  9. Fiji, evacuated from Bounty Island in a cyclone. This was the only time on our RTW trip that the FCO contacted us.

From: suvaconsular@fco.gov.uk

> To: coral
> Subject: Tropical Depression affecting Fiji

> Date: Tue, 24 Jan 2012 23:51:20 +0000

>
> Dear British Citizens,
>
> A severe flood warning remains in force for major rivers, streams and low lying areas of Western Viti Levu This has caused major flooding and has closed roads paticularly in Nadi Town and left both locals and tourists stranded.
>
> Should you wish to seek urgent consular assistance or know off any british nationals in need of urgent assitance please do not hestitate to contact us on the telephone number (679)3229100 or (679)3304746.
>
> In light of this adverse weather conditions, we will be grateful if you can confirm yuor safety and well being in Fiji. The Consular team would like you to monitor the latest situation on the Fiji Meteorological Service website: (www.met.gov.fj) or http://www.ukinfiji.fco.gov.uk for further update.
>
> Kind regards
> Consular Team.

Of course this won’t stop us travelling. Off to Dalyan again in 2 weeks time. The mission to take Mom to all the places she loved, begins.

PS just back from Dalyan. We had another earthquake. This prompted us to recall other holiday disasters….

10. The shoe bomber incident which meant we could not bring the wine we had bought in Kefalonia  back to the UK. We sold it around the pool and gave it to the reps.

11. The hurricane in Kefalonia that kept us in the hotel all day. I love storm watching so this was a treat for me but lots of moaning from others that they couldn’t sunbathe or use the pool.

Round the world with my kagool

Gallery

The one item of clothing I lugged around the world that I do not regret taking was my trusty kagool or kag in a bag.

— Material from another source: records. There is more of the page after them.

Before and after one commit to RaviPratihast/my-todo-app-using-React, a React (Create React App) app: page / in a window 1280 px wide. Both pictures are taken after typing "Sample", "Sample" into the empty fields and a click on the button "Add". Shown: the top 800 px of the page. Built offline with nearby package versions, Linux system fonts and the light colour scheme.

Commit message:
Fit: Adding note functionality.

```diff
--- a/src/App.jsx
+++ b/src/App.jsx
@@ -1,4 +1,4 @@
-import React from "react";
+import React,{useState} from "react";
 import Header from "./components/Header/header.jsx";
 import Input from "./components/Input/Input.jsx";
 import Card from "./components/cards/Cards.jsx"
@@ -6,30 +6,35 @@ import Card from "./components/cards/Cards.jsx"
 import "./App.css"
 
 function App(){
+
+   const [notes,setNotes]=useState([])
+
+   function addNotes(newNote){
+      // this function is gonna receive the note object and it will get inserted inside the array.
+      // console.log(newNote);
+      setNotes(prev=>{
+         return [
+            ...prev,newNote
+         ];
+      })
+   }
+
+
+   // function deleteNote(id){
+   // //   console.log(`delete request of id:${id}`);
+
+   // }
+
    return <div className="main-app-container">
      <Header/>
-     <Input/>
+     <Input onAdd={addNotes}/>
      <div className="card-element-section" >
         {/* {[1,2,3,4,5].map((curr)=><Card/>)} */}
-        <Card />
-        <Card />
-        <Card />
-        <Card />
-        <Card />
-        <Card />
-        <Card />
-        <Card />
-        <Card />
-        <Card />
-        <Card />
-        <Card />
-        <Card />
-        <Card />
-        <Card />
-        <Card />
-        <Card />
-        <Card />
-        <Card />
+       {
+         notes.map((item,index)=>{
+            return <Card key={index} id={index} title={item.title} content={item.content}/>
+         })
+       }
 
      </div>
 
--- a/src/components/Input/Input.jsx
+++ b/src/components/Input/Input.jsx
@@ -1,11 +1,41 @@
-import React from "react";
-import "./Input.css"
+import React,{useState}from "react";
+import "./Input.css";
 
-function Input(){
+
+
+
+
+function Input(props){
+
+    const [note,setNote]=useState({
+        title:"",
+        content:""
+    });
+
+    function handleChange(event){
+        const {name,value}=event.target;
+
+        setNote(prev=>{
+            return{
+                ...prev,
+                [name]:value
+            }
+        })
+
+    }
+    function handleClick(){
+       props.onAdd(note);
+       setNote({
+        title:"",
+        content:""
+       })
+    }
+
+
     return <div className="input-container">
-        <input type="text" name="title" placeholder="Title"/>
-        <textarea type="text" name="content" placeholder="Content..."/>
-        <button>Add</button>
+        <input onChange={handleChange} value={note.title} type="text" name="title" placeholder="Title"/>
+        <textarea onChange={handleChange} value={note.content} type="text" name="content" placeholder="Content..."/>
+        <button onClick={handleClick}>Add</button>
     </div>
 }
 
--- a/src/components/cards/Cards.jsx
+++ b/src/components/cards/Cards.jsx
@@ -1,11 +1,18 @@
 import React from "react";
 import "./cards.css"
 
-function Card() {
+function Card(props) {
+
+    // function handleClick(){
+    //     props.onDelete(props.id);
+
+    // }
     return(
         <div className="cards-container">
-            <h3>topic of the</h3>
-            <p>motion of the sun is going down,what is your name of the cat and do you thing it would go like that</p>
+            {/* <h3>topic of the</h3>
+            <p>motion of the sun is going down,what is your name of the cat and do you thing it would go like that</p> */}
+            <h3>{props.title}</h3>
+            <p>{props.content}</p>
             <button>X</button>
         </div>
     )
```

It was well used in New Zealand when we went on a wine tasting tour … Continue reading